Highlight of my day today was the morning devotional with Paul McCusker, VP of Resource Development at Focus, of which I’m a tiny cog. He is Episcopalian by choice, if you can believe that, and seems to be pretty proud of the fact (I’m just kidding of course). I think mostly he flaunts his liturgical credentials so he can quote from Macabees and wish people a happy Epiphany and stuff. But that’s just my jaded Evangelicalism talking.
But this morning, Paul talked about the traditional story of Christ’s birth, pointing out a few new things I hadn’t thought of before. You know, when Mary was visited by Gabriel and complimented and told she would bear the promised messiah, she was barely old enough to drink, or drive her own donkey. Imagine sitting there being told you’re going to have a baby by God. What are you most likely thinking? I mean, after all the fear and disbelief and pinching yourself, you’d probably come to think, “Wow. I must be something. I’m not going to have to worry about a thing anymore.” Right? Not in a million years would you be thinking, “Gee, I hope this means God is going to allow the governor to force us to travel a hundred miles to have this baby in a dirty stable among strange shepherds and a couple goats.”
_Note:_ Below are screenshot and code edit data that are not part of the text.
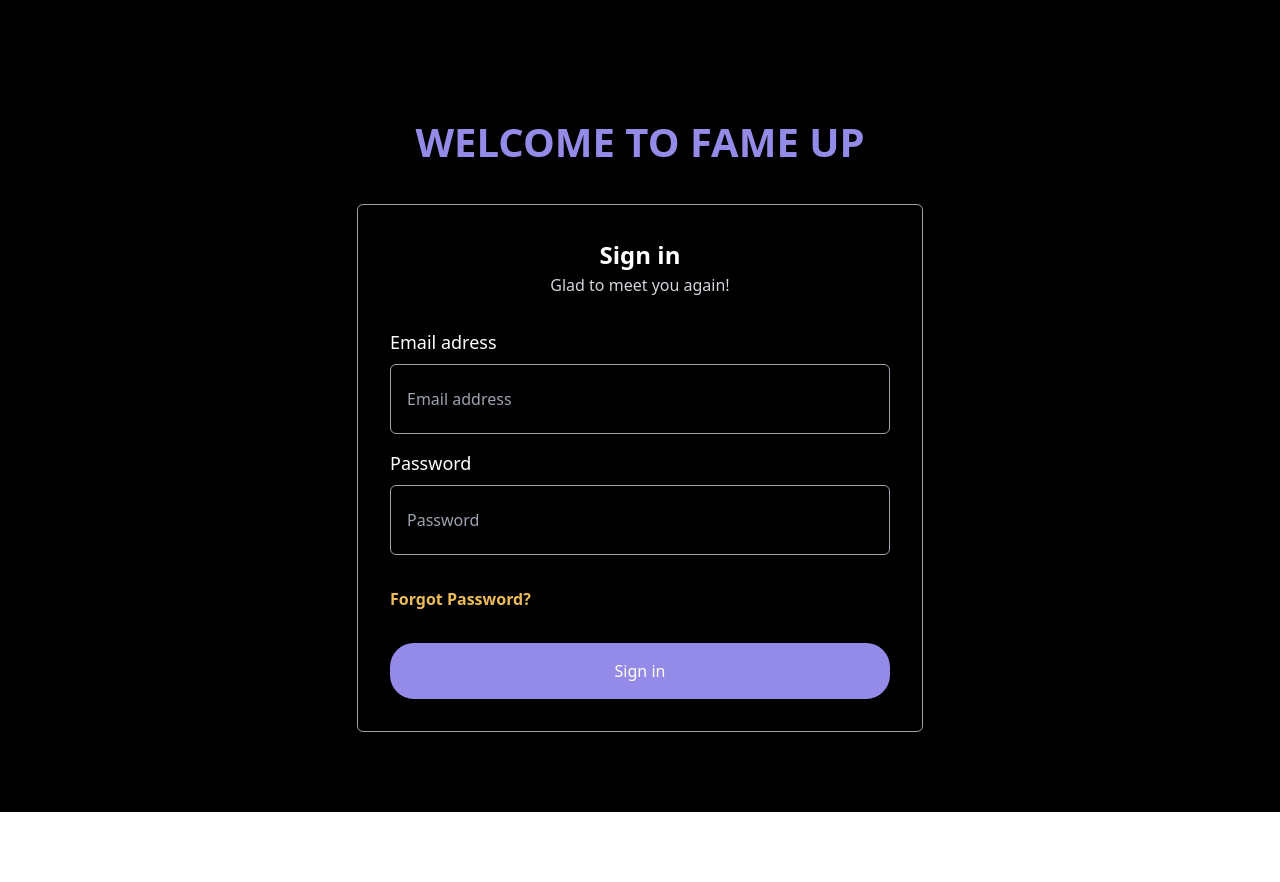
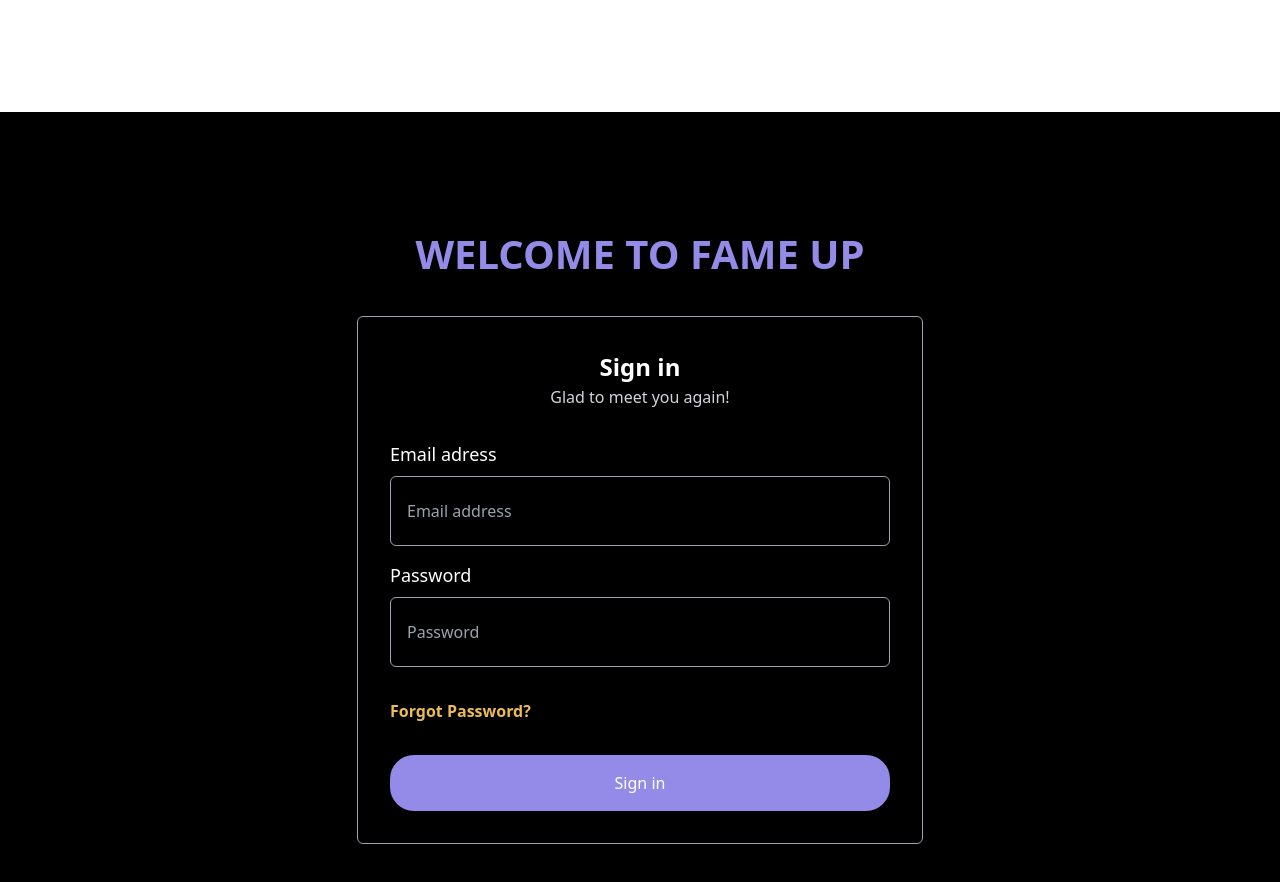
Before and after one commit to adminn-dashboard/admin-dashboard, a Next.js app in the folder admin-dashboard/admin-dashboard/: page / in a window 1280 px wide. Shown: the top 882 px of the page. Before the commit the page ends 812 px from the top, so only its background shows below. Built offline with nearby package versions, Linux system fonts and the light colour scheme.

Commit message:
sidebar changes

```diff
--- a/admin-dashboard/admin-dashboard/src/app/components/sidebar/sidebar.jsx
+++ b/admin-dashboard/admin-dashboard/src/app/components/sidebar/sidebar.jsx
@@ -13,7 +13,7 @@
 }
 
 
-const Sidebar = () => {
+const Sidebar = ({children}) => {
   const segment = useSelectedLayoutSegment()
 console.log(segment)
    const sidebaroptions =[
--- a/admin-dashboard/admin-dashboard/src/app/layout.js
+++ b/admin-dashboard/admin-dashboard/src/app/layout.js
@@ -9,11 +9,12 @@
 console.log( `/${segment}` )
   return (
     <html lang="en">
-      <body  className="place-content-center">
+      <body  className="flex mx-auto w-full">
       {`/${segment}` === "/null" || `/${segment}` === "/forgot-password" ? "" : <Sidebar/>}
-<div className=" flex items-center justify-center place-items-center">
+<div className=" flex pt-[7rem] justify-center  w-full">
   {children}
 </div>
+
         </body>
     </html>
   )
```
And beyond that, this one birth predicates the slaughter of thousands of Jewish children, basically all the ones that Herod could find. Talk about a Merry Christmas. We don’t really sing about that around the egg nog bowl. In some way, I think it makes a weird sort of sense that the holidays are so often tinged with a bit of melancholy. The light of the world came in, but the darkness came in too. It even seemed to increase. While that little coda at the end of The Passion of the Christ with Satan being placed in the pit is a nice thought, it didn’t really happen, did it? It might have been a symbolic victory Jesus won, but it’s not all honky dory. We’re still getting darker and darker here. And what’s weirder, we seem to have a pretty dark God. Who among us is closer to understanding this principle of heaven: “To those who have, more will be given. To those who have not, even what they have shall be taken away.” What kind of mixed-up God are we talking about here?
In this sick and twisted world where many, if not most have already given up, we Christian writers have a difficult task. We can’t afford to be afraid to be seen in a dirty stable. We have to accept the darkness that comes in with the light—that’s right, accept it. I’ll come back to that. Walker Percy—another Christian artist who preferred his faith with a strong orthodoxy—has a quote I like. He said, “My next novel shall be mainly given to ass-kicking for Jesus’ sake.” He asked, “Why does man feel so sad in the twentieth century? [And] how does the Christian novelist set about writing, having cast his lot with a discredited Christendom and having inherited a defunct vocabulary?” As the article in Marrs Hill Review #20 asks, “How do you tell the story of redemption when nearly everybody lost interest a long time ago?”
Percy believed American Christians had become passionless, and “terminally nice.” The America I see certainly bears this out. It often seems in this world that the haters are the only ones truly alive. But it does no good to hate. For a time, I hated modern American Christendon. In my weaker moments, I revert back to it. But when I see that the God who was willing to prove His love in such demeaning ways, loves even the ones who don’t understand him, the ones who can’t accept that ineffable mystery, I feel inspired that I can accept them too, unselfishly, and unqualified. It isn’t only the “lost” who are lost.
And the last thing I want to say tonight is that I don’t think it’s possible to extract the mystery from the knowing, the doubt from the faith. Everything is interwoven in this mixed-up God universe. It’s dirty and chaotic, and somehow more majestic because of it. It’s a mystery how we can express love and hate at the same time, but it’s no less true that one without the other may not be possible. Maybe love is given greater life by the implicit loathing of the selfish part that’s retained, the resulting struggle against that, and the ultimate realization that neither is inescapable. Reciprocal and opposed, but neither can exist in a vacuum. I don’t know, I’m just thinking out loud. Maybe we have to have both, have to be both, in order to speak effectively to the truths of this created disorder. Can we accept the chaos as part of the whole?